The system he had studied for those 8 years made it clear that to discover ‘the miraculous’, the Divine consciousness present at the centre of every human being, it was necessary to learn how to become free of the dominance of the mechanical body-mind which rules our lives with such insistence. Not that there is anything wrong with the body-mind, but for a higher life, for divine consciousness to flow naturally through us, the body-mind and the changing ego it generates must happily become a servant rather than the master.
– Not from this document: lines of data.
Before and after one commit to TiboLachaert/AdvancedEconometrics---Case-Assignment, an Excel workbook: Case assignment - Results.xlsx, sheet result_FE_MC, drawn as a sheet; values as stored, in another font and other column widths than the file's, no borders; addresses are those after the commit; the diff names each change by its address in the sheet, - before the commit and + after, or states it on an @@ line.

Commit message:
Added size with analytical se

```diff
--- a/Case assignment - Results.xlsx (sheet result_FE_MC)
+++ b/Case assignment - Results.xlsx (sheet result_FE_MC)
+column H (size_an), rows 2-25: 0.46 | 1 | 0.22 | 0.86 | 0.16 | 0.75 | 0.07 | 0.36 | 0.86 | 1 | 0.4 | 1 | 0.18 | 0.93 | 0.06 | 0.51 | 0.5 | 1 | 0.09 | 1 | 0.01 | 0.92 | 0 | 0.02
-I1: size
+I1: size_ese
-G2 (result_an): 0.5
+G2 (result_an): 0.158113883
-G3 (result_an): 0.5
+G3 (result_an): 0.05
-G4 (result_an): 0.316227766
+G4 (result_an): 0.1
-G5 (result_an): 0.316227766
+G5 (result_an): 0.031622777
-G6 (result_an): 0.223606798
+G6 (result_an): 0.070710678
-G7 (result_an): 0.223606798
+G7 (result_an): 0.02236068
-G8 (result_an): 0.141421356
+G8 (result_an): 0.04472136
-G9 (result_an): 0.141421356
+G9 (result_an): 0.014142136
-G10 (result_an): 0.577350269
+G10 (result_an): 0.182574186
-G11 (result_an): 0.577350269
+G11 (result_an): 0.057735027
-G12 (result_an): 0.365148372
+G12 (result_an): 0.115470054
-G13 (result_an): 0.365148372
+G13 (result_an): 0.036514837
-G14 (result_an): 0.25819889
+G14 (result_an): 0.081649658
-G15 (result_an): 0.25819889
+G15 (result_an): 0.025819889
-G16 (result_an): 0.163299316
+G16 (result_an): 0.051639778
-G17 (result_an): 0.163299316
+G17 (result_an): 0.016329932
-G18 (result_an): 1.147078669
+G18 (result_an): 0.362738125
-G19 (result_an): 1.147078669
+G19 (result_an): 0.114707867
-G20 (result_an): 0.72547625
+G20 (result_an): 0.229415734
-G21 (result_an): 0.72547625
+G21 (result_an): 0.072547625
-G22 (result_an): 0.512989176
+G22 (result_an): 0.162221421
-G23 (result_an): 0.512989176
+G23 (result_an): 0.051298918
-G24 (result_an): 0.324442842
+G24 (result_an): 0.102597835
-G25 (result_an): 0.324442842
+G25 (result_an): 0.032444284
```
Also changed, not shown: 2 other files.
In his talks with the Mevlevis Ouspensky found ample evidence of the similarities of their approach to his own: the fundamental unity of man and the creation; the essential need for self-knowledge at the beginning and the following equal development of knowledge and being; the practical relativity of ‘personal’ truth and the consequent demand for tolerance of all; the need for constant practice and self-observation to balance the energies of mind, heart and body so that the divine inner presence can be allowed to manifest in the midst of ordinary life.
All these things and more show that the Mevlevis were exemplary practitioners of the Fourth Way — where the mystical revelation of universal love and eternal consciousness can be allowed to flourish and illuminate human life in the midst of the daily cut and thrust of worldly existence.